I have just reviewed the record of the vote. Your name was in the Yeas. Disturbing.
Let me quote from your letter to me of April 9, 2008:

On March 14th, the House voted to pass a bill—the FISA Amendment Act of 2008—that did not include immunity for the telecom companies. The final vote in the House was 213-197 and I voted in favor of this legislation.

However, the suggestion of the Administration that we can only [be aggressive in combating terrorism]by subverting the law and giving up our constitutional right is seriously misguided.

Yet despite this, the bill you voted for today—against your apparent position of understanding that the Administration was wrong—is not in the interests of the citizens of this country. I can anticipate receiving rhetoric from you to justify your vote, and further obfuscation that will essentially repeat the rationalizations of your ''seriously misguided” colleagues Hoyer, Emmanuel, and Speaker Pelosi. Some Democratic opposition you have become. Save the rhetoric, please.

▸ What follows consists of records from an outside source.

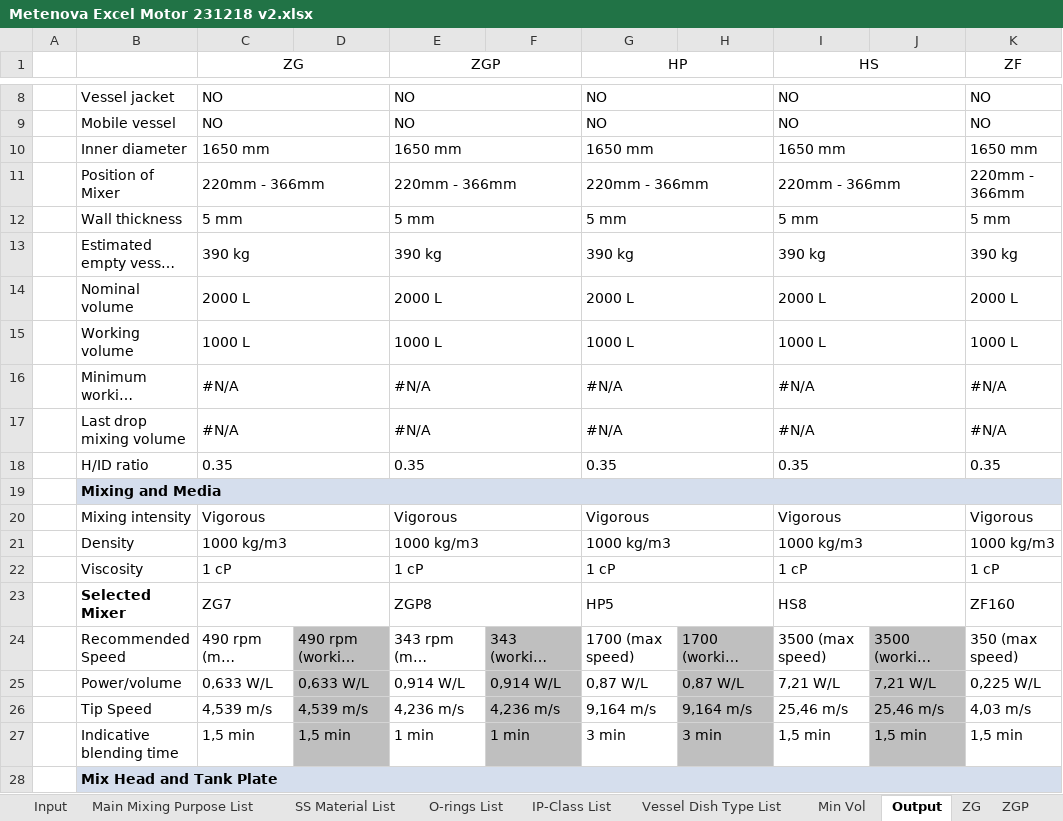
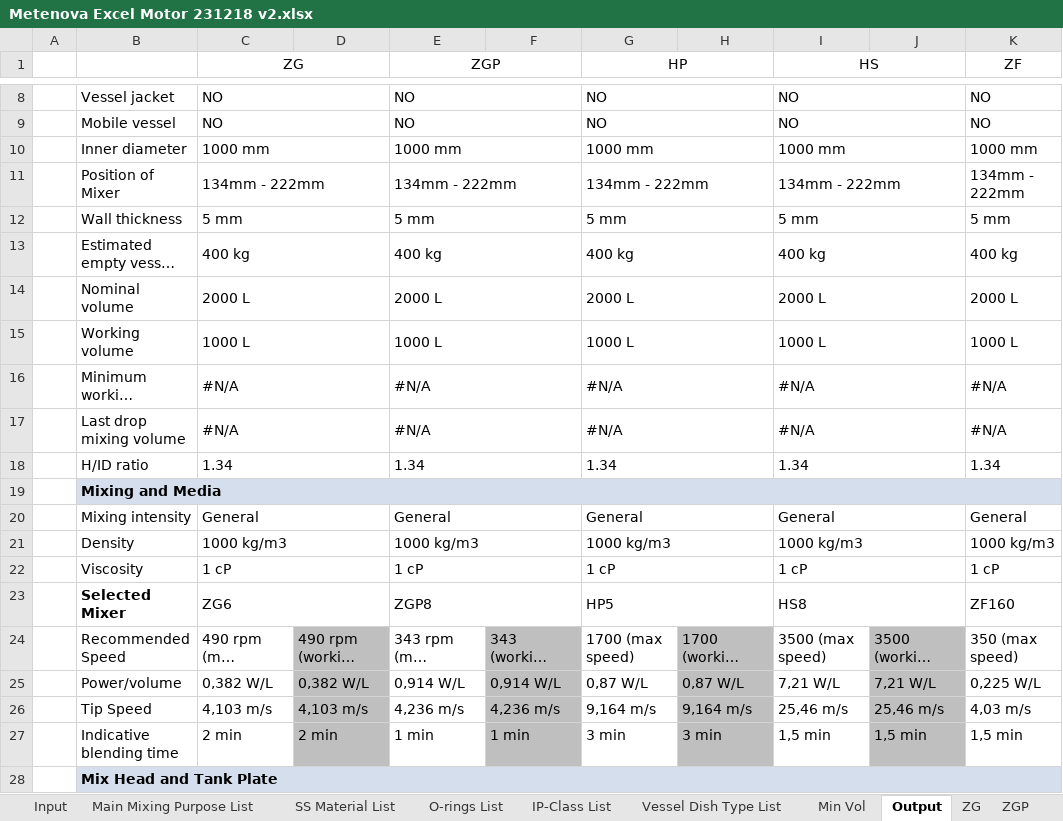
Before and after one commit to ahku/zooma-metenova-mixer-selector-api-types, an Excel workbook: excel/Metenova Excel Motor 231218 v2.xlsx, sheet Output, drawn as a sheet; only a part is shown, gaps mark what is left out; long unchanged cells end in …; values as stored, in another font and other column widths than the file's, no borders; conditional formats not drawn; the diff covers the shown part only; the diff names each change by its address in the sheet, - before the commit and + after, or states it on an @@ line.

```diff
--- a/excel/Metenova Excel Motor 231218 v2.xlsx (sheet Output)
+++ b/excel/Metenova Excel Motor 231218 v2.xlsx (sheet Output)
-C10 (ZG): 1650 mm
+C10 (ZG): 1000 mm
-E10 (ZGP): 1650 mm
+E10 (ZGP): 1000 mm
-G10 (HP): 1650 mm
+G10 (HP): 1000 mm
-I10 (HS): 1650 mm
+I10 (HS): 1000 mm
-K10 (ZF): 1650 mm
+K10 (ZF): 1000 mm
-C11 (ZG): 220mm - 366mm
+C11 (ZG): 134mm - 222mm
-E11 (ZGP): 220mm - 366mm
+E11 (ZGP): 134mm - 222mm
-G11 (HP): 220mm - 366mm
+G11 (HP): 134mm - 222mm
-I11 (HS): 220mm - 366mm
+I11 (HS): 134mm - 222mm
-K11 (ZF): 220mm - 366mm
+K11 (ZF): 134mm - 222mm
-C13 (ZG): 390 kg
+C13 (ZG): 400 kg
-E13 (ZGP): 390 kg
+E13 (ZGP): 400 kg
-G13 (HP): 390 kg
+G13 (HP): 400 kg
-I13 (HS): 390 kg
+I13 (HS): 400 kg
-K13 (ZF): 390 kg
+K13 (ZF): 400 kg
-C18 (ZG): 0.35
+C18 (ZG): 1.34
-E18 (ZGP): 0.35
+E18 (ZGP): 1.34
-G18 (HP): 0.35
+G18 (HP): 1.34
-I18 (HS): 0.35
+I18 (HS): 1.34
-K18 (ZF): 0.35
+K18 (ZF): 1.34
-C20 (ZG): Vigorous
+C20 (ZG): General
-E20 (ZGP): Vigorous
+E20 (ZGP): General
-G20 (HP): Vigorous
+G20 (HP): General
-I20 (HS): Vigorous
+I20 (HS): General
-K20 (ZF): Vigorous
+K20 (ZF): General
-C23 (ZG): ZG7
+C23 (ZG): ZG6
-C25 (ZG): 0,633 W/L
+C25 (ZG): 0,382 W/L
-D25: 0,633 W/L
+D25: 0,382 W/L
-C26 (ZG): 4,539 m/s
+C26 (ZG): 4,103 m/s
-D26: 4,539 m/s
+D26: 4,103 m/s
-C27 (ZG): 1,5 min
+C27 (ZG): 2 min
-D27: 1,5 min
+D27: 2 min
```
Also changed, not shown: 12 edited cells elsewhere in this sheet, sheet Min Vol ZG, sheet ZG, sheet HS, sheet HP, sheet ZGP, sheet ZF, 4 more sheets, charts or pictures.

It is clear that you now would let this administration escape liability for its unconstitutional acts. You now would let the predictable assurances of Attorney General Mukasy that a telecom company had “acted in good faith after assurances from the Justice Department” completely preclude any possible discovery proving that the Administration had broken the law. In short, you now have become a party to the collusion. All your talk now about wanting to preserve FISA as the exclusive remedy will not hold water. The fact is that telecom immunity could still have been excluded if you and other overly compliant congressmen had truly wanted to protect the Fourth Amendment. In other words, as Senator Bond said today, "When the Government tells you to do something, I think you all recognize, uh, that that is something that you need to do." A nation of sheep.

In all of our history,with its few instances of impeachment and threatened impeachment, this President alone has been more culpable than any other and liable for impeachment. Yet Congress has not had the courage to hold him accountable as the Constitution provides. In this one instance when we clearly know by his own admission that the President broke the law and would continue to break it, your action today has let him pass unscathed. The proof? Other telecom companies refused to comply!

I am deeply disturbed by your lack of courage and leadership on this matter. You have not only betrayed my trust in you but have betrayed your own principles. You have not done your duty.


To be sure, it's a sad day for the Fourth Amendment and a sad day for all of us who understand that this President has moved us further and faster in seven and a half years from a democratic republic than any one would have thought. Damn the Democrats who have gone along with this terrible capitulation to the politics of fear, paranoia, and vengeance.